It took me 3 minutes to install Parallels — you have to love the OS X installation process — and then I tossed in the Ubuntu 6.06 server CD to install my first guest OS. After choosing Debian Linux” in the installation wizard, Parallels suggested appropriate environment settings and I only reduced the virtual harddisk size to 3 GB. Ubuntu installed flawlessly, but after restarting the virtual machine, the boot process stopped at “loading the kernel”. A quick search on the “Parallels user forum unearthed that you have to install the Ubuntu 686 kernel to fix that problem. So, after booting into the Ubuntu rescue shell and issuing sudo apt-get install linux-686″ (as described in this “forum entry), Ubuntu started into the login prompt as desired.
I’m quite impressed how easy it is to install and maintain virtual machines on Mac OS X using Parallels. I have no doubt that I’ll gladly shell over the 79 Euro after the 2-week trial period is over.
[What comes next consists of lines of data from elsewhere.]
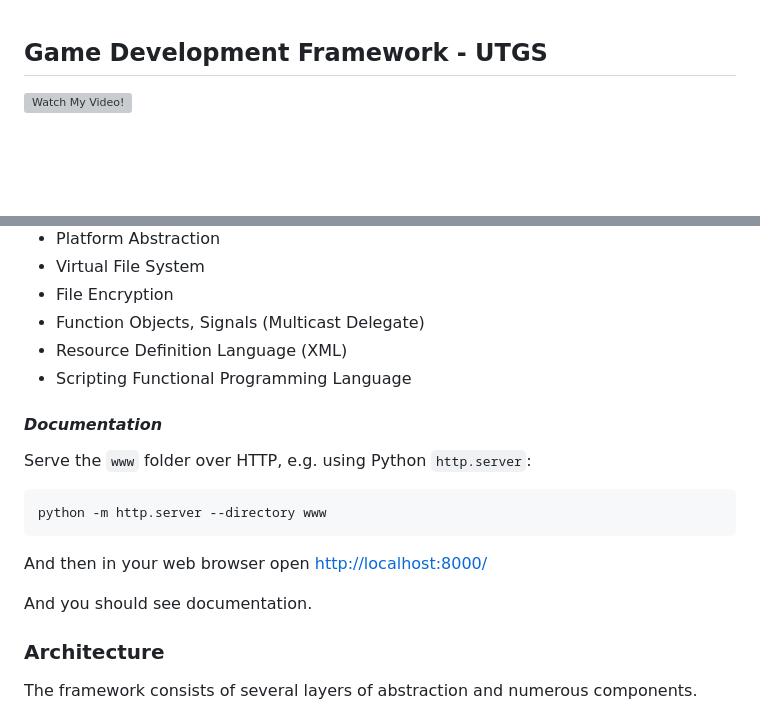
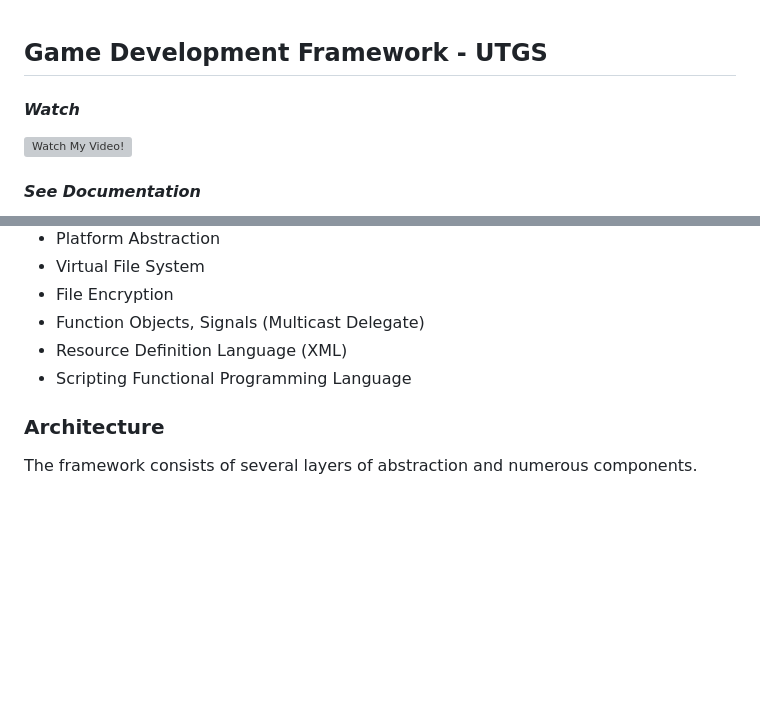
Before and after one commit to sadhbh-c0d3/UTGS, a Markdown page: README.md, 2 parts joined by grey strips. Rendered like a GitHub page; blank space fills up the shorter version; grey boxes are pictures that could not be loaded.

````diff
--- a/README.md
+++ b/README.md
@@ -1,5 +1,8 @@
 ## **Game Development Framework - UTGS**
+
+#### ***Watch***
 
 [![Watch My Video!](https://img.youtube.com/vi/ecjnQza6s0k/0.jpg)](https://www.youtube.com/watch?v=ecjnQza6s0k&list=PLAetEEjGZI7OUBYFoQvI0QcO9GKAvT1xT&index=15)
 
+#### ***See Documentation***
 
@@ -53,17 +60,6 @@ I also want to thank my manager Jacek for always inspiring me to solve difficult
 - Function Objects, Signals (Multicast Delegate)
 - Resource Definition Language (XML)
 - Scripting Functional Programming Language
-
-#### ***Documentation***
-
-Serve the `www` folder over HTTP, e.g. using Python `http.server`:
-```
-python -m http.server --directory www
-```
-
-And then in your web browser open <http://localhost:8000/>
-
-And you should see documentation.
 
 ### **Architecture**
 
````
Also changed, not shown: other parts of README.md (+5 -1 lines).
fn1. Solaris, BSD and even OS/2 are supported, too.
fn2. I really need an additional harddrive.